- Records for this exercise -

------------------------------

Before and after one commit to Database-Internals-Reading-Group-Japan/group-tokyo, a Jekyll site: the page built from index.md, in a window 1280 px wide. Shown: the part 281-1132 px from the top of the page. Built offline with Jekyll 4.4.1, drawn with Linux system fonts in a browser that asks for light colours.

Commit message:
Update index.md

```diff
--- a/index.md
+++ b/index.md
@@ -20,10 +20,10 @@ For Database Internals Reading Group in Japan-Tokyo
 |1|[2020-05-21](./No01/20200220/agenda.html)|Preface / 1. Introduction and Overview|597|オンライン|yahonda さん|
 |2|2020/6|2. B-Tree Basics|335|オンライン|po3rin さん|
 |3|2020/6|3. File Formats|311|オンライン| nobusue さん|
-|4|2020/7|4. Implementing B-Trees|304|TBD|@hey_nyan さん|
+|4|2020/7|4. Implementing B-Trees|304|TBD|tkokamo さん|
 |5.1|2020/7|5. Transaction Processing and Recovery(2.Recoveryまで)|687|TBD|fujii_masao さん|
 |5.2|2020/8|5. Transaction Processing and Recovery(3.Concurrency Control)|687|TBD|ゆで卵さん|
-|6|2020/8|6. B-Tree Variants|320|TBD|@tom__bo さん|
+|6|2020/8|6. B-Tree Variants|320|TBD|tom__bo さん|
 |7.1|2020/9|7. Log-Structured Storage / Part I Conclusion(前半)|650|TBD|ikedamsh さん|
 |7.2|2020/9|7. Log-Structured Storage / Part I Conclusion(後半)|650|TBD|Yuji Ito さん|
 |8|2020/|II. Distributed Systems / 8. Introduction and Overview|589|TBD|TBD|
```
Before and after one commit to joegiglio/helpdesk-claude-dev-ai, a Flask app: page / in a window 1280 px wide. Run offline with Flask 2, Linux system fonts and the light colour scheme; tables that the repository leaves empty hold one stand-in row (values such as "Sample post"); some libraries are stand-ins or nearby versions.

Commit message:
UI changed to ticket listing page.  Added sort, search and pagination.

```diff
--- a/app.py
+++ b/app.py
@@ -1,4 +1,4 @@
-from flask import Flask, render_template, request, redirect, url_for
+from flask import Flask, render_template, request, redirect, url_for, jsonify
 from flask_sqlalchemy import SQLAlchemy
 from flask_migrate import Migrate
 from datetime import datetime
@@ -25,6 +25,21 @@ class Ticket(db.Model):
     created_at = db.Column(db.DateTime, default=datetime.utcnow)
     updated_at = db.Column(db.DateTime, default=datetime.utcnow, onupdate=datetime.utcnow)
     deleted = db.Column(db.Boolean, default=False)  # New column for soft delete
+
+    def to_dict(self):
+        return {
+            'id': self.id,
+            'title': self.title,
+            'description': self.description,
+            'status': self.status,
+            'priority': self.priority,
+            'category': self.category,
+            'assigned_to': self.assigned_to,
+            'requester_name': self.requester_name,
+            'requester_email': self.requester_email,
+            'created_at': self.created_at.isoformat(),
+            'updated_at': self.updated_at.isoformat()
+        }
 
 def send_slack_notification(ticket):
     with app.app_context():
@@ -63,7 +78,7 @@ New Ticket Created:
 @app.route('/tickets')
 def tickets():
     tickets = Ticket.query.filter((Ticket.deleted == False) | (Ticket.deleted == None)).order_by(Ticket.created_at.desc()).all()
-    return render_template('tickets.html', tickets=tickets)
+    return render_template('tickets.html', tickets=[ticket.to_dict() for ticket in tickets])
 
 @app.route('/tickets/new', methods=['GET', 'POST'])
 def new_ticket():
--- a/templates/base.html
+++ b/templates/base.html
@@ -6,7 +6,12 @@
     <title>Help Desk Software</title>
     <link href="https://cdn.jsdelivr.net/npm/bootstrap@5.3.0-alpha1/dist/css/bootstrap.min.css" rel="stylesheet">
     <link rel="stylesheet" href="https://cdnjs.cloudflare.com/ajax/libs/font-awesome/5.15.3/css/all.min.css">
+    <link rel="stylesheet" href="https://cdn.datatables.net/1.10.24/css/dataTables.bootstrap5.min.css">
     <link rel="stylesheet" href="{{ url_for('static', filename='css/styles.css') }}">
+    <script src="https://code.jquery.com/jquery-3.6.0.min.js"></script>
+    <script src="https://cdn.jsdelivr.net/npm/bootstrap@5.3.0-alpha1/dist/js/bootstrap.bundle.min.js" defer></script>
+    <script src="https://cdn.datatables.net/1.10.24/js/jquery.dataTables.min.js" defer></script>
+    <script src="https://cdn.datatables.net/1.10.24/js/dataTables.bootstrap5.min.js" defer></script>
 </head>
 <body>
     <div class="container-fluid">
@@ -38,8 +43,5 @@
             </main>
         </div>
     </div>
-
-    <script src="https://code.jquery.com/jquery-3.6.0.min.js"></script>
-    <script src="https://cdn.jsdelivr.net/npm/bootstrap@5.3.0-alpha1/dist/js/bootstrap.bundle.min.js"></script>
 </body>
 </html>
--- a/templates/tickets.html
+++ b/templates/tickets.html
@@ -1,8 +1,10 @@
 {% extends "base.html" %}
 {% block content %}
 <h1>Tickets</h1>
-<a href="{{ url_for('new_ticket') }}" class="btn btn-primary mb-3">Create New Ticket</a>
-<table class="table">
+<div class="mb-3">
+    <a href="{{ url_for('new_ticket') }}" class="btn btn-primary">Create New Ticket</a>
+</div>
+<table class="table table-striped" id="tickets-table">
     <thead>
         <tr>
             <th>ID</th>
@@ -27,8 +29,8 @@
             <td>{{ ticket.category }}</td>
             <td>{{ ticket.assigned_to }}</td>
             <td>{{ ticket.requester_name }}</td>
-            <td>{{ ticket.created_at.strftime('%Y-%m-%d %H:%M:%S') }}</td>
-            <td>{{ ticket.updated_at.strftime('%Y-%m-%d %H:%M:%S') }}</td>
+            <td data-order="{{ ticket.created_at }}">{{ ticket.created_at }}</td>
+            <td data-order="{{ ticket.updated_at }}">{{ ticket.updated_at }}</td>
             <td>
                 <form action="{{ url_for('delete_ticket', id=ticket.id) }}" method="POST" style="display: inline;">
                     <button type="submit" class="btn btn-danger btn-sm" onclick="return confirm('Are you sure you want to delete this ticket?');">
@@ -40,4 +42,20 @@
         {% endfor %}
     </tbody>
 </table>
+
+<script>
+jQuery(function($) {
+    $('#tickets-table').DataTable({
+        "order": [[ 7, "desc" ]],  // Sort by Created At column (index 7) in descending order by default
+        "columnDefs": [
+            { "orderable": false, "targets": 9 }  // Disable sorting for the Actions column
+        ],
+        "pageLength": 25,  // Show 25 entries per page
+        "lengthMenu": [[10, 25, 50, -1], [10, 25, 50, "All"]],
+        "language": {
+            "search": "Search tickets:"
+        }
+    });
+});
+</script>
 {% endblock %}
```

------------------------------

- Work to be completed -
Retype the complete listing exactly.

- Exercise response -
Before and after one commit to Database-Internals-Reading-Group-Japan/group-tokyo, a Jekyll site: the page built from index.md, in a window 1280 px wide. Shown: the part 281-1132 px from the top of the page. Built offline with Jekyll 4.4.1, drawn with Linux system fonts in a browser that asks for light colours.

Commit message:
Update index.md

```diff
--- a/index.md
+++ b/index.md
@@ -20,10 +20,10 @@ For Database Internals Reading Group in Japan-Tokyo
 |1|[2020-05-21](./No01/20200220/agenda.html)|Preface / 1. Introduction and Overview|597|オンライン|yahonda さん|
 |2|2020/6|2. B-Tree Basics|335|オンライン|po3rin さん|
 |3|2020/6|3. File Formats|311|オンライン| nobusue さん|
-|4|2020/7|4. Implementing B-Trees|304|TBD|@hey_nyan さん|
+|4|2020/7|4. Implementing B-Trees|304|TBD|tkokamo さん|
 |5.1|2020/7|5. Transaction Processing and Recovery(2.Recoveryまで)|687|TBD|fujii_masao さん|
 |5.2|2020/8|5. Transaction Processing and Recovery(3.Concurrency Control)|687|TBD|ゆで卵さん|
-|6|2020/8|6. B-Tree Variants|320|TBD|@tom__bo さん|
+|6|2020/8|6. B-Tree Variants|320|TBD|tom__bo さん|
 |7.1|2020/9|7. Log-Structured Storage / Part I Conclusion(前半)|650|TBD|ikedamsh さん|
 |7.2|2020/9|7. Log-Structured Storage / Part I Conclusion(後半)|650|TBD|Yuji Ito さん|
 |8|2020/|II. Distributed Systems / 8. Introduction and Overview|589|TBD|TBD|
```
Before and after one commit to joegiglio/helpdesk-claude-dev-ai, a Flask app: page / in a window 1280 px wide. Run offline with Flask 2, Linux system fonts and the light colour scheme; tables that the repository leaves empty hold one stand-in row (values such as "Sample post"); some libraries are stand-ins or nearby versions.

Commit message:
UI changed to ticket listing page.  Added sort, search and pagination.

```diff
--- a/app.py
+++ b/app.py
@@ -1,4 +1,4 @@
-from flask import Flask, render_template, request, redirect, url_for
+from flask import Flask, render_template, request, redirect, url_for, jsonify
 from flask_sqlalchemy import SQLAlchemy
 from flask_migrate import Migrate
 from datetime import datetime
@@ -25,6 +25,21 @@ class Ticket(db.Model):
     created_at = db.Column(db.DateTime, default=datetime.utcnow)
     updated_at = db.Column(db.DateTime, default=datetime.utcnow, onupdate=datetime.utcnow)
     deleted = db.Column(db.Boolean, default=False)  # New column for soft delete
+
+    def to_dict(self):
+        return {
+            'id': self.id,
+            'title': self.title,
+            'description': self.description,
+            'status': self.status,
+            'priority': self.priority,
+            'category': self.category,
+            'assigned_to': self.assigned_to,
+            'requester_name': self.requester_name,
+            'requester_email': self.requester_email,
+            'created_at': self.created_at.isoformat(),
+            'updated_at': self.updated_at.isoformat()
+        }
 
 def send_slack_notification(ticket):
     with app.app_context():
@@ -63,7 +78,7 @@ New Ticket Created:
 @app.route('/tickets')
 def tickets():
     tickets = Ticket.query.filter((Ticket.deleted == False) | (Ticket.deleted == None)).order_by(Ticket.created_at.desc()).all()
-    return render_template('tickets.html', tickets=tickets)
+    return render_template('tickets.html', tickets=[ticket.to_dict() for ticket in tickets])
 
 @app.route('/tickets/new', methods=['GET', 'POST'])
 def new_ticket():
--- a/templates/base.html
+++ b/templates/base.html
@@ -6,7 +6,12 @@
     <title>Help Desk Software</title>
     <link href="https://cdn.jsdelivr.net/npm/bootstrap@5.3.0-alpha1/dist/css/bootstrap.min.css" rel="stylesheet">
     <link rel="stylesheet" href="https://cdnjs.cloudflare.com/ajax/libs/font-awesome/5.15.3/css/all.min.css">
+    <link rel="stylesheet" href="https://cdn.datatables.net/1.10.24/css/dataTables.bootstrap5.min.css">
     <link rel="stylesheet" href="{{ url_for('static', filename='css/styles.css') }}">
+    <script src="https://code.jquery.com/jquery-3.6.0.min.js"></script>
+    <script src="https://cdn.jsdelivr.net/npm/bootstrap@5.3.0-alpha1/dist/js/bootstrap.bundle.min.js" defer></script>
+    <script src="https://cdn.datatables.net/1.10.24/js/jquery.dataTables.min.js" defer></script>
+    <script src="https://cdn.datatables.net/1.10.24/js/dataTables.bootstrap5.min.js" defer></script>
 </head>
 <body>
     <div class="container-fluid">
@@ -38,8 +43,5 @@
             </main>
         </div>
     </div>
-
-    <script src="https://code.jquery.com/jquery-3.6.0.min.js"></script>
-    <script src="https://cdn.jsdelivr.net/npm/bootstrap@5.3.0-alpha1/dist/js/bootstrap.bundle.min.js"></script>
 </body>
 </html>
--- a/templates/tickets.html
+++ b/templates/tickets.html
@@ -1,8 +1,10 @@
 {% extends "base.html" %}
 {% block content %}
 <h1>Tickets</h1>
-<a href="{{ url_for('new_ticket') }}" class="btn btn-primary mb-3">Create New Ticket</a>
-<table class="table">
+<div class="mb-3">
+    <a href="{{ url_for('new_ticket') }}" class="btn btn-primary">Create New Ticket</a>
+</div>
+<table class="table table-striped" id="tickets-table">
     <thead>
         <tr>
             <th>ID</th>
@@ -27,8 +29,8 @@
             <td>{{ ticket.category }}</td>
             <td>{{ ticket.assigned_to }}</td>
             <td>{{ ticket.requester_name }}</td>
-            <td>{{ ticket.created_at.strftime('%Y-%m-%d %H:%M:%S') }}</td>
-            <td>{{ ticket.updated_at.strftime('%Y-%m-%d %H:%M:%S') }}</td>
+            <td data-order="{{ ticket.created_at }}">{{ ticket.created_at }}</td>
+            <td data-order="{{ ticket.updated_at }}">{{ ticket.updated_at }}</td>
             <td>
                 <form action="{{ url_for('delete_ticket', id=ticket.id) }}" method="POST" style="display: inline;">
                     <button type="submit" class="btn btn-danger btn-sm" onclick="return confirm('Are you sure you want to delete this ticket?');">
@@ -40,4 +42,20 @@
         {% endfor %}
     </tbody>
 </table>
+
+<script>
+jQuery(function($) {
+    $('#tickets-table').DataTable({
+        "order": [[ 7, "desc" ]],  // Sort by Created At column (index 7) in descending order by default
+        "columnDefs": [
+            { "orderable": false, "targets": 9 }  // Disable sorting for the Actions column
+        ],
+        "pageLength": 25,  // Show 25 entries per page
+        "lengthMenu": [[10, 25, 50, -1], [10, 25, 50, "All"]],
+        "language": {
+            "search": "Search tickets:"
+        }
+    });
+});
+</script>
 {% endblock %}
```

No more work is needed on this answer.